In 2010 a Texas court ordered DNA testing on the bandanna and found that Christine Morton’s blood was on the bandanna mixed with the DNA of Mark Norwood, a convicted felon with a long criminal history, who lived twelve miles from the Morton home. Norwood was charged with Christine Morton’s murder.
Morton is now free and that’s the end of the story? Not quite. Mr. Morton, aided by Barry Scheck of New York’s Innocence Project, is seeking a “court of inquiry” to determine what role prosecutorial malfeasance played in Mr. Morton’s wrongful conviction.
The issue is whether there is probable cause to believe that prosecutor Anderson, now Judge Anderson, withheld reports that the trial judge ordered him to release. Apparently, Mr. Anderson provided some documents to the trial judge who found nothing exculpatory in their contents.
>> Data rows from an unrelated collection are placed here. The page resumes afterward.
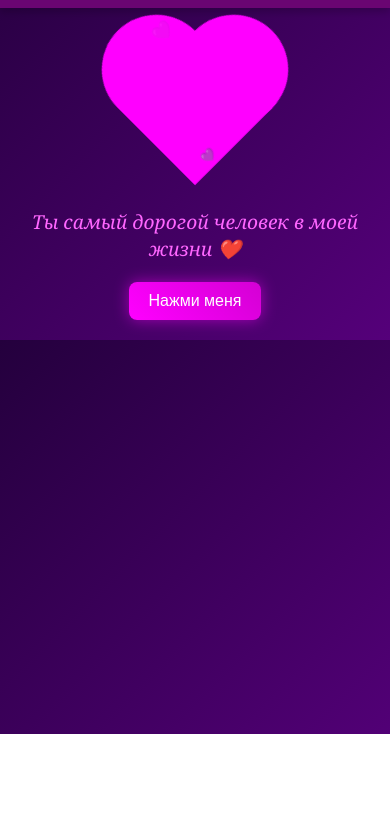
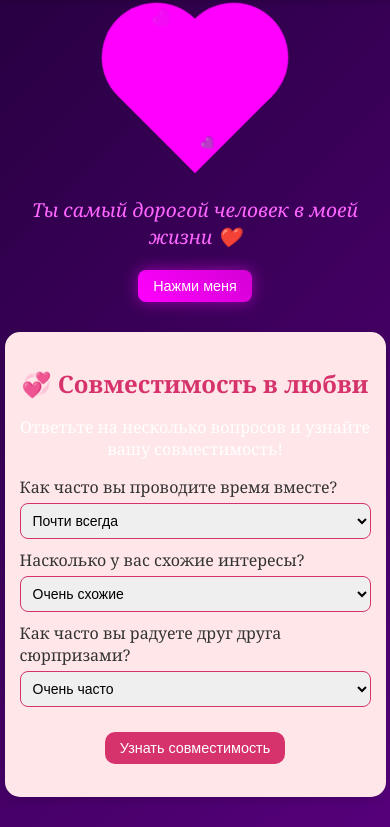
Before and after one commit to RuslanJuniorNavsegda/valentine-app, a plain HTML site: page index.html in a window 390 px wide. Shown: the part 110-937 px from the top of the page. Before the commit the page ends 844 px from the top, so only its background shows below. Drawn offline with Linux system fonts and the light colour scheme.

Commit message:
add apdate

```diff
--- a/css/style.css
+++ b/css/style.css
@@ -175,6 +175,65 @@ header h1.fade-in {
   animation: fadeIn 2s ease-out;
 }
 
+.love-test {
+  background: #ffe6e9;
+  padding: 20px;
+  border-radius: 15px;
+  text-align: center;
+  max-width: 500px;
+  margin: 30px auto;
+  box-shadow: 0 4px 8px rgba(0, 0, 0, 0.1);
+}
+
+.love-test h2 {
+  color: #d6336c;
+  font-size: 24px;
+  margin-bottom: 15px;
+}
+
+.test-question {
+  margin: 10px 0;
+  text-align: left;
+}
+
+.test-question label {
+  display: block;
+  font-size: 16px;
+  margin-bottom: 5px;
+  color: #333;
+}
+
+.test-question select {
+  width: 100%;
+  padding: 8px;
+  border-radius: 8px;
+  border: 1px solid #d6336c;
+  font-size: 14px;
+}
+
+.test-button {
+  background: #d6336c;
+  color: white;
+  border: none;
+  padding: 10px 20px;
+  font-size: 16px;
+  margin-top: 15px;
+  cursor: pointer;
+  border-radius: 10px;
+  transition: 0.3s;
+}
+
+.test-button:hover {
+  background: #b52e5a;
+}
+
+.test-result {
+  font-size: 18px;
+  color: #d6336c;
+  font-weight: bold;
+  margin-top: 15px;
+}
+
 @media (max-width: 600px) {
   header h1 {
     font-size: 1.8em;
@@ -184,3 +243,29 @@ header h1.fade-in {
     padding: 10px 20px;
   }
 }
+
+@media (max-width: 768px) {
+  header h1 {
+    font-size: 1.8rem;
+  }
+
+  .love-test {
+    width: 90%;
+  }
+}
+
+@media (max-width: 480px) {
+  header h1 {
+    font-size: 1.5rem;
+  }
+
+  .love-button,
+  .test-button {
+    font-size: 0.9rem;
+    padding: 8px 15px;
+  }
+
+  .love-test {
+    padding: 15px;
+  }
+}
--- a/index.html
+++ b/index.html
@@ -25,6 +25,37 @@
 
     <div id="hearts-container"></div>
 
+    <section class="love-test">
+      <h2>💞 Совместимость в любви</h2>
+      <p>Ответьте на несколько вопросов и узнайте вашу совместимость!</p>
+      <div class="test-question">
+        <label>Как часто вы проводите время вместе?</label>
+        <select id="question1">
+          <option value="5">Почти всегда</option>
+          <option value="3">Иногда</option>
+          <option value="1">Редко</option>
+        </select>
+      </div>
+      <div class="test-question">
+        <label>Насколько у вас схожие интересы?</label>
+        <select id="question2">
+          <option value="5">Очень схожие</option>
+          <option value="3">Некоторые совпадают</option>
+          <option value="1">Совсем разные</option>
+        </select>
+      </div>
+      <div class="test-question">
+        <label>Как часто вы радуете друг друга сюрпризами?</label>
+        <select id="question3">
+          <option value="5">Очень часто</option>
+          <option value="3">Иногда</option>
+          <option value="1">Почти никогда</option>
+        </select>
+      </div>
+      <button class="test-button" id="test-button">Узнать совместимость</button>
+      <p id="test-result" class="test-result"></p>
+    </section>
+
     <script src="js/script.js"></script>
   </body>
 </html>
--- a/js/script.js
+++ b/js/script.js
@@ -40,3 +40,24 @@ document.getElementById("header-text").classList.add("fade-in");
 document.getElementById("romantic-quote").classList.add("fade-in");
 
 createFloatingHearts();
+
+document.getElementById("test-button").addEventListener("click", function () {
+  let score1 = parseInt(document.getElementById("question1").value);
+  let score2 = parseInt(document.getElementById("question2").value);
+  let score3 = parseInt(document.getElementById("question3").value);
+
+  let totalScore = score1 + score2 + score3;
+  let resultText = "";
+
+  if (totalScore >= 13) {
+    resultText =
+      "💖 Ваша любовь крепка и непоколебима! Вы идеально совместимы!";
+  } else if (totalScore >= 8) {
+    resultText = "💕 У вас хорошие отношения, но всегда есть место для роста!";
+  } else {
+    resultText =
+      "💔 Вам стоит больше работать над вашими отношениями и находить общие интересы.";
+  }
+
+  document.getElementById("test-result").textContent = resultText;
+});
```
More recently, a new judge ordered the Morton file unsealed, which led to the discovery that many documents had not been produced by prosecutor Anderson. A transcript of a telephone call between an investigator and Christine’s mother, in which she reported that her three-year-old grandson reported that a “monster”, not his father, attacked and killed his mother, had not previously been disclosed.
Also undisclosed were police reports from the Morton’s neighbours reporting the presence of a man in a green van repeatedly parking near their home and seen walking into the woods behind their home. Other reports withheld included evidence that Christine Morton’s credit card had been used after her murder and a check with her signature forged had been cashed.
Judge Anderson, who was deposed as part of the inquiry, recalled few details of the case and asserted he did nothing wrong. He did, however, feel sick that Mr. Morton had spent 25 years in prison.
Experts who have reviewed the case doubt that Judge Anderson will face serious punishment or disbarment as a result of his actions. They cite a recent decision where Lousiana prosector, Harry Connick Sr. (yes, father of the crooner) was relieved from a $14 million dollar civil judgment for his failure to disclose evidence that ultimately led to an accused’s exoneration.
Innocence Project director and OJ Simpson DNA specialist, Barry Scheck realizes that the length of time between conviction and exoneration may work against them, however, he hopes for changes in law and policy that will prevent the reoccurence of wrongful convictions based on the concealment of exculpatory evidence.
Lawdiva aka Georgialee Lang